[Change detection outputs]
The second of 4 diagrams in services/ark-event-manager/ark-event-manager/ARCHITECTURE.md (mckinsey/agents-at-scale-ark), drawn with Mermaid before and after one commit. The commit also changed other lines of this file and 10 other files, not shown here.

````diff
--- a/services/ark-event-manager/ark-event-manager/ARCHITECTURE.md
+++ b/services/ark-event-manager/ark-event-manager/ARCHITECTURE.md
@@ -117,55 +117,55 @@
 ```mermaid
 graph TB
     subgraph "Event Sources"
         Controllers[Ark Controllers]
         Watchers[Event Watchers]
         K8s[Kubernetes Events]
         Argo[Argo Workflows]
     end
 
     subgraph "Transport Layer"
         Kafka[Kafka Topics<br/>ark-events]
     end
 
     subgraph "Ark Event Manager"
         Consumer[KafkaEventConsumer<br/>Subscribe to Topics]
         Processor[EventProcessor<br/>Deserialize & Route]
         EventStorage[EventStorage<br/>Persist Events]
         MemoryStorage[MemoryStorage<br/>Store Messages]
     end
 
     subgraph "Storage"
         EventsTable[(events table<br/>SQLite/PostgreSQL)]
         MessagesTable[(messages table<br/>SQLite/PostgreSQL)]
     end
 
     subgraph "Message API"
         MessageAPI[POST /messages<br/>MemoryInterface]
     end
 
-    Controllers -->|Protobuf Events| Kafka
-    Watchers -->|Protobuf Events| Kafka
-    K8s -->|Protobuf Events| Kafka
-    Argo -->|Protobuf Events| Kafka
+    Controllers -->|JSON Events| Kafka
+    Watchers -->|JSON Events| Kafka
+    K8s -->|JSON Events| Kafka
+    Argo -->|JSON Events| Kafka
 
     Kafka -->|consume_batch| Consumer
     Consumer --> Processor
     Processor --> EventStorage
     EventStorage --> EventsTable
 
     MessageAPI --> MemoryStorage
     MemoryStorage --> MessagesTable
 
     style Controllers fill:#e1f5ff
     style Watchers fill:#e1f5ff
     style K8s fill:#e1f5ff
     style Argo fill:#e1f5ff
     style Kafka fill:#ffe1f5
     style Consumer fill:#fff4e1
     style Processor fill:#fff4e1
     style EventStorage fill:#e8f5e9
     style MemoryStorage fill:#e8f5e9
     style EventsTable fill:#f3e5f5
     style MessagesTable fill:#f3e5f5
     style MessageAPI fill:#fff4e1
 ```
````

--

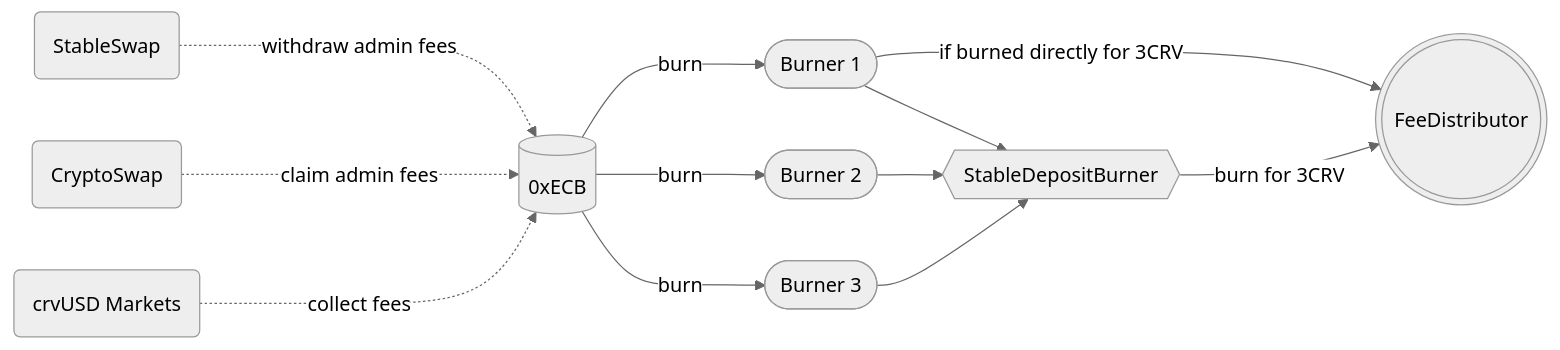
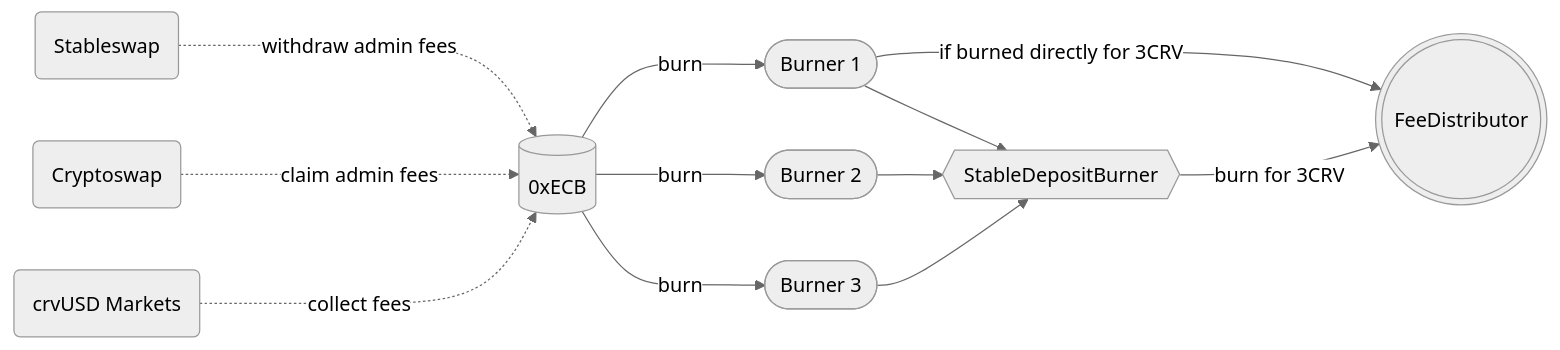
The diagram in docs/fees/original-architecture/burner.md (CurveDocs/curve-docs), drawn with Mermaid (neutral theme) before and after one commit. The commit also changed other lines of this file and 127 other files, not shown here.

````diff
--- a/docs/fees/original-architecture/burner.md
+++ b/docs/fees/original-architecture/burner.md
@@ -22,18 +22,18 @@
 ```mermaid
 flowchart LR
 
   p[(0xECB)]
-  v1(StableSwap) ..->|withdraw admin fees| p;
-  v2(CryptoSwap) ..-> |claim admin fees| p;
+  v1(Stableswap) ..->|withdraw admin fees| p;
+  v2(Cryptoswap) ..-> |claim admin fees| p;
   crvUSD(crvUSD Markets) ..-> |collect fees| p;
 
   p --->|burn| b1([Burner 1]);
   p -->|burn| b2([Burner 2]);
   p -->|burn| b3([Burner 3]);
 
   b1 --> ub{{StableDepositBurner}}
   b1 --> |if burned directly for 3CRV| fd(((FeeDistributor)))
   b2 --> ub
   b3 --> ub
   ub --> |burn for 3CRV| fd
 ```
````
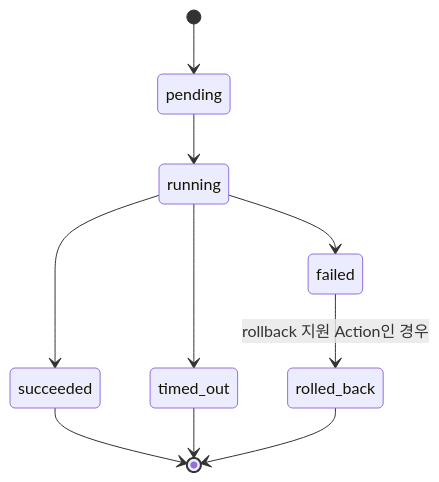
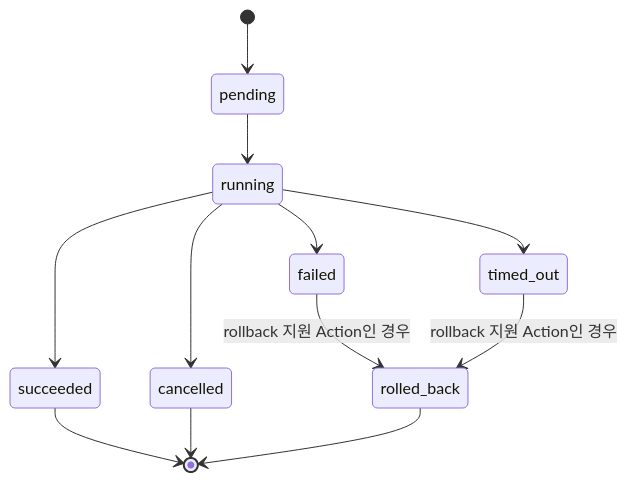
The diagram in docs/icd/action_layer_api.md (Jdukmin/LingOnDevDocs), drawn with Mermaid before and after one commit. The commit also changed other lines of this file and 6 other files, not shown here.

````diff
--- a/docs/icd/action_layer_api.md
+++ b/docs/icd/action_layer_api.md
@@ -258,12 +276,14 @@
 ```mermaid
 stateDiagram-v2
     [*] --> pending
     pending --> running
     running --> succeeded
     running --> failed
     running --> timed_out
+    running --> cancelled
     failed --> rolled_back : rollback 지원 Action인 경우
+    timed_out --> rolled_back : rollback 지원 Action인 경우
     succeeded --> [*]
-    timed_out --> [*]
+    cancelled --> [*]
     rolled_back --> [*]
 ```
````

◆ **To do**:
Count the lines in the records above that contain the word "fees", and reply with that number alone.

◆ **Written solution**:
8